§ EXERCISE BRIEF
All records shown below should be given again, character for character.
*** DATA FOR THIS EXERCISE ***
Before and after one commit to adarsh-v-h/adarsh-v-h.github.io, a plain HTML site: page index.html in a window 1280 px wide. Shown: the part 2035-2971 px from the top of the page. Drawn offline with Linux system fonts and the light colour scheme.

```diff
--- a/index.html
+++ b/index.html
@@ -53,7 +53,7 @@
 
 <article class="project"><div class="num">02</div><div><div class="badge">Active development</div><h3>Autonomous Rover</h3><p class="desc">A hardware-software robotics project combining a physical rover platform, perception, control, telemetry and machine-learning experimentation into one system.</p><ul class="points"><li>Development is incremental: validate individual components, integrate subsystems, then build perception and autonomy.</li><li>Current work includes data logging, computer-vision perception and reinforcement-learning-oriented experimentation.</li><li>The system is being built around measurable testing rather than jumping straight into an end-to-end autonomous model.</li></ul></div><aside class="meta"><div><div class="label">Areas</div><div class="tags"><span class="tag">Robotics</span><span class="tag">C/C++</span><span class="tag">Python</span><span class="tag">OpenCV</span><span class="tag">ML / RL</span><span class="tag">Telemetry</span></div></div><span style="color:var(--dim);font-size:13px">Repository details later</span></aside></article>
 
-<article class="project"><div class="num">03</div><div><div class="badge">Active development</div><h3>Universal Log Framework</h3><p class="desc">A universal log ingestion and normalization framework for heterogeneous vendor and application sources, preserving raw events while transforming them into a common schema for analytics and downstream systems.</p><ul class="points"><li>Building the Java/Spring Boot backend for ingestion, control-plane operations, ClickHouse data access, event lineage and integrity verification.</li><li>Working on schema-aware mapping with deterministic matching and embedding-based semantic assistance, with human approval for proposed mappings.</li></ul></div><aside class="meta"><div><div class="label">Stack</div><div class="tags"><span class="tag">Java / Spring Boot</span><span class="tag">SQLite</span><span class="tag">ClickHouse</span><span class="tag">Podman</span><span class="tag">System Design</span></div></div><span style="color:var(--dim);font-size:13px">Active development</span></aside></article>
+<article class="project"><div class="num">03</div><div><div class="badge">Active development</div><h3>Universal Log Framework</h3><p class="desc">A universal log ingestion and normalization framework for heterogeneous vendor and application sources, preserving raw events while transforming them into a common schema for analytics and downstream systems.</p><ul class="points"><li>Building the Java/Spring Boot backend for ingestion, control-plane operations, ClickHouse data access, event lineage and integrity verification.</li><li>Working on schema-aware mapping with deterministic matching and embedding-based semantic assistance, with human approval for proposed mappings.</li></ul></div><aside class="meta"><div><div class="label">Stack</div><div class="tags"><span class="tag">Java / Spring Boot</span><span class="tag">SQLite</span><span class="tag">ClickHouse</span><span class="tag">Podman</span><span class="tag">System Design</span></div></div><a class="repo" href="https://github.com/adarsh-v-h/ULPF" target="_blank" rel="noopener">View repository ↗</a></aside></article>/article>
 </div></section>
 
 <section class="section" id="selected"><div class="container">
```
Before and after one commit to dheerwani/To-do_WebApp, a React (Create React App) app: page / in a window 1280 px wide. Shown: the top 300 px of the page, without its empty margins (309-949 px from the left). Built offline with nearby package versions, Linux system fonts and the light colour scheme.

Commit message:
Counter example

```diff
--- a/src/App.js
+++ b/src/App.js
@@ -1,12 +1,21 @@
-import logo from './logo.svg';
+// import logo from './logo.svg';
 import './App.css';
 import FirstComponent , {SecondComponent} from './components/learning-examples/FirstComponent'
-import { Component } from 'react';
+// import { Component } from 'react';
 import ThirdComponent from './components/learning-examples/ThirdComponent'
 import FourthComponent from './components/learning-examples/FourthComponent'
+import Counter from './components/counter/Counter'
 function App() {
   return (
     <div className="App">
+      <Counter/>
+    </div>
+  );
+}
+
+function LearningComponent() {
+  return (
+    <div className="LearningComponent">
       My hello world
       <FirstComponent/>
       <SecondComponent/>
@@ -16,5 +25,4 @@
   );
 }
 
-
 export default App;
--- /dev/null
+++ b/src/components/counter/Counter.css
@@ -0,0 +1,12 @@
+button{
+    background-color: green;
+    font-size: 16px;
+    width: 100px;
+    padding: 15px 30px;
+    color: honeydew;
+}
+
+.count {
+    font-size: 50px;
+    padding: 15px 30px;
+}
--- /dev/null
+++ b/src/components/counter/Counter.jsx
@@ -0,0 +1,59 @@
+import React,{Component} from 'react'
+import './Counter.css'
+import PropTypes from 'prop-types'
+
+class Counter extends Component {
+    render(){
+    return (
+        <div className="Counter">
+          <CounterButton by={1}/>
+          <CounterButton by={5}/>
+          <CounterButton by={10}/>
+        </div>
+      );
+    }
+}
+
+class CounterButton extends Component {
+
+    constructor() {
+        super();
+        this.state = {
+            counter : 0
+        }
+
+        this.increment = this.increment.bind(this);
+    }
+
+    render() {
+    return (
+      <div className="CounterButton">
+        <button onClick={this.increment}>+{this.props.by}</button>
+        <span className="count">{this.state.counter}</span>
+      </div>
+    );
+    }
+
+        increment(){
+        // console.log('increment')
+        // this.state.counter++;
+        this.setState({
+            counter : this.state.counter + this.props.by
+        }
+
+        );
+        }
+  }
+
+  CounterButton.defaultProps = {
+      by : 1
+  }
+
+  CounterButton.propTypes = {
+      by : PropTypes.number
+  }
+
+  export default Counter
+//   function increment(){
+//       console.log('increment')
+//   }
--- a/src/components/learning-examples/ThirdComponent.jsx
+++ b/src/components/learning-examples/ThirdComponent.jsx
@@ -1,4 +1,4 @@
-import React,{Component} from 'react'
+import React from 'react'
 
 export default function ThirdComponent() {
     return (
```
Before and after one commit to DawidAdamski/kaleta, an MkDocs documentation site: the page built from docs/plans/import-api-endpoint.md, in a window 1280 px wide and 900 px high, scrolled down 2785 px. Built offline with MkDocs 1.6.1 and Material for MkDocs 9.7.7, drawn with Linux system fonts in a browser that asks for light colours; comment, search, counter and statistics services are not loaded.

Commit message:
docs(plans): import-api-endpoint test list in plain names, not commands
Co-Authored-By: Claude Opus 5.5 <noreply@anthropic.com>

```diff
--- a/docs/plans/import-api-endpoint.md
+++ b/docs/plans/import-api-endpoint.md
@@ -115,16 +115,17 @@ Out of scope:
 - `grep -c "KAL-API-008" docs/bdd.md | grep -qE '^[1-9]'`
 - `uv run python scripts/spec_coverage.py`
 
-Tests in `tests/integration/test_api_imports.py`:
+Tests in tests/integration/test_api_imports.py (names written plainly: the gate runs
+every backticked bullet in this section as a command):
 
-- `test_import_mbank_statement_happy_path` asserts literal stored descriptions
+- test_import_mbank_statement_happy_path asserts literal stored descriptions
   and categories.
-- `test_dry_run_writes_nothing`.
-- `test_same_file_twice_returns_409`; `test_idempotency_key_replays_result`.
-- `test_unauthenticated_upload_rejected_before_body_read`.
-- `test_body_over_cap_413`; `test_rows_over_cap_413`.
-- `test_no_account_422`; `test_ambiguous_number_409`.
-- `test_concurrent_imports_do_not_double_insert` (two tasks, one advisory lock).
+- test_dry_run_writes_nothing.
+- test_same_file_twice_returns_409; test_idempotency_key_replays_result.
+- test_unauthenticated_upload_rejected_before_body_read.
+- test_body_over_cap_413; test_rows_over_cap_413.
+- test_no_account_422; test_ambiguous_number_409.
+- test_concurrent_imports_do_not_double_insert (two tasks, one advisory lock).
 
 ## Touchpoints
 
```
*** End of DATA FOR THIS EXERCISE ***
§ EXERCISE RESPONSE
Before and after one commit to adarsh-v-h/adarsh-v-h.github.io, a plain HTML site: page index.html in a window 1280 px wide. Shown: the part 2035-2971 px from the top of the page. Drawn offline with Linux system fonts and the light colour scheme.

```diff
--- a/index.html
+++ b/index.html
@@ -53,7 +53,7 @@
 
 <article class="project"><div class="num">02</div><div><div class="badge">Active development</div><h3>Autonomous Rover</h3><p class="desc">A hardware-software robotics project combining a physical rover platform, perception, control, telemetry and machine-learning experimentation into one system.</p><ul class="points"><li>Development is incremental: validate individual components, integrate subsystems, then build perception and autonomy.</li><li>Current work includes data logging, computer-vision perception and reinforcement-learning-oriented experimentation.</li><li>The system is being built around measurable testing rather than jumping straight into an end-to-end autonomous model.</li></ul></div><aside class="meta"><div><div class="label">Areas</div><div class="tags"><span class="tag">Robotics</span><span class="tag">C/C++</span><span class="tag">Python</span><span class="tag">OpenCV</span><span class="tag">ML / RL</span><span class="tag">Telemetry</span></div></div><span style="color:var(--dim);font-size:13px">Repository details later</span></aside></article>
 
-<article class="project"><div class="num">03</div><div><div class="badge">Active development</div><h3>Universal Log Framework</h3><p class="desc">A universal log ingestion and normalization framework for heterogeneous vendor and application sources, preserving raw events while transforming them into a common schema for analytics and downstream systems.</p><ul class="points"><li>Building the Java/Spring Boot backend for ingestion, control-plane operations, ClickHouse data access, event lineage and integrity verification.</li><li>Working on schema-aware mapping with deterministic matching and embedding-based semantic assistance, with human approval for proposed mappings.</li></ul></div><aside class="meta"><div><div class="label">Stack</div><div class="tags"><span class="tag">Java / Spring Boot</span><span class="tag">SQLite</span><span class="tag">ClickHouse</span><span class="tag">Podman</span><span class="tag">System Design</span></div></div><span style="color:var(--dim);font-size:13px">Active development</span></aside></article>
+<article class="project"><div class="num">03</div><div><div class="badge">Active development</div><h3>Universal Log Framework</h3><p class="desc">A universal log ingestion and normalization framework for heterogeneous vendor and application sources, preserving raw events while transforming them into a common schema for analytics and downstream systems.</p><ul class="points"><li>Building the Java/Spring Boot backend for ingestion, control-plane operations, ClickHouse data access, event lineage and integrity verification.</li><li>Working on schema-aware mapping with deterministic matching and embedding-based semantic assistance, with human approval for proposed mappings.</li></ul></div><aside class="meta"><div><div class="label">Stack</div><div class="tags"><span class="tag">Java / Spring Boot</span><span class="tag">SQLite</span><span class="tag">ClickHouse</span><span class="tag">Podman</span><span class="tag">System Design</span></div></div><a class="repo" href="https://github.com/adarsh-v-h/ULPF" target="_blank" rel="noopener">View repository ↗</a></aside></article>/article>
 </div></section>
 
 <section class="section" id="selected"><div class="container">
```
Before and after one commit to dheerwani/To-do_WebApp, a React (Create React App) app: page / in a window 1280 px wide. Shown: the top 300 px of the page, without its empty margins (309-949 px from the left). Built offline with nearby package versions, Linux system fonts and the light colour scheme.

Commit message:
Counter example

```diff
--- a/src/App.js
+++ b/src/App.js
@@ -1,12 +1,21 @@
-import logo from './logo.svg';
+// import logo from './logo.svg';
 import './App.css';
 import FirstComponent , {SecondComponent} from './components/learning-examples/FirstComponent'
-import { Component } from 'react';
+// import { Component } from 'react';
 import ThirdComponent from './components/learning-examples/ThirdComponent'
 import FourthComponent from './components/learning-examples/FourthComponent'
+import Counter from './components/counter/Counter'
 function App() {
   return (
     <div className="App">
+      <Counter/>
+    </div>
+  );
+}
+
+function LearningComponent() {
+  return (
+    <div className="LearningComponent">
       My hello world
       <FirstComponent/>
       <SecondComponent/>
@@ -16,5 +25,4 @@
   );
 }
 
-
 export default App;
--- /dev/null
+++ b/src/components/counter/Counter.css
@@ -0,0 +1,12 @@
+button{
+    background-color: green;
+    font-size: 16px;
+    width: 100px;
+    padding: 15px 30px;
+    color: honeydew;
+}
+
+.count {
+    font-size: 50px;
+    padding: 15px 30px;
+}
--- /dev/null
+++ b/src/components/counter/Counter.jsx
@@ -0,0 +1,59 @@
+import React,{Component} from 'react'
+import './Counter.css'
+import PropTypes from 'prop-types'
+
+class Counter extends Component {
+    render(){
+    return (
+        <div className="Counter">
+          <CounterButton by={1}/>
+          <CounterButton by={5}/>
+          <CounterButton by={10}/>
+        </div>
+      );
+    }
+}
+
+class CounterButton extends Component {
+
+    constructor() {
+        super();
+        this.state = {
+            counter : 0
+        }
+
+        this.increment = this.increment.bind(this);
+    }
+
+    render() {
+    return (
+      <div className="CounterButton">
+        <button onClick={this.increment}>+{this.props.by}</button>
+        <span className="count">{this.state.counter}</span>
+      </div>
+    );
+    }
+
+        increment(){
+        // console.log('increment')
+        // this.state.counter++;
+        this.setState({
+            counter : this.state.counter + this.props.by
+        }
+
+        );
+        }
+  }
+
+  CounterButton.defaultProps = {
+      by : 1
+  }
+
+  CounterButton.propTypes = {
+      by : PropTypes.number
+  }
+
+  export default Counter
+//   function increment(){
+//       console.log('increment')
+//   }
--- a/src/components/learning-examples/ThirdComponent.jsx
+++ b/src/components/learning-examples/ThirdComponent.jsx
@@ -1,4 +1,4 @@
-import React,{Component} from 'react'
+import React from 'react'
 
 export default function ThirdComponent() {
     return (
```
Before and after one commit to DawidAdamski/kaleta, an MkDocs documentation site: the page built from docs/plans/import-api-endpoint.md, in a window 1280 px wide and 900 px high, scrolled down 2785 px. Built offline with MkDocs 1.6.1 and Material for MkDocs 9.7.7, drawn with Linux system fonts in a browser that asks for light colours; comment, search, counter and statistics services are not loaded.

Commit message:
docs(plans): import-api-endpoint test list in plain names, not commands
Co-Authored-By: Claude Opus 5.5 <noreply@anthropic.com>

```diff
--- a/docs/plans/import-api-endpoint.md
+++ b/docs/plans/import-api-endpoint.md
@@ -115,16 +115,17 @@ Out of scope:
 - `grep -c "KAL-API-008" docs/bdd.md | grep -qE '^[1-9]'`
 - `uv run python scripts/spec_coverage.py`
 
-Tests in `tests/integration/test_api_imports.py`:
+Tests in tests/integration/test_api_imports.py (names written plainly: the gate runs
+every backticked bullet in this section as a command):
 
-- `test_import_mbank_statement_happy_path` asserts literal stored descriptions
+- test_import_mbank_statement_happy_path asserts literal stored descriptions
   and categories.
-- `test_dry_run_writes_nothing`.
-- `test_same_file_twice_returns_409`; `test_idempotency_key_replays_result`.
-- `test_unauthenticated_upload_rejected_before_body_read`.
-- `test_body_over_cap_413`; `test_rows_over_cap_413`.
-- `test_no_account_422`; `test_ambiguous_number_409`.
-- `test_concurrent_imports_do_not_double_insert` (two tasks, one advisory lock).
+- test_dry_run_writes_nothing.
+- test_same_file_twice_returns_409; test_idempotency_key_replays_result.
+- test_unauthenticated_upload_rejected_before_body_read.
+- test_body_over_cap_413; test_rows_over_cap_413.
+- test_no_account_422; test_ambiguous_number_409.
+- test_concurrent_imports_do_not_double_insert (two tasks, one advisory lock).
 
 ## Touchpoints
 
```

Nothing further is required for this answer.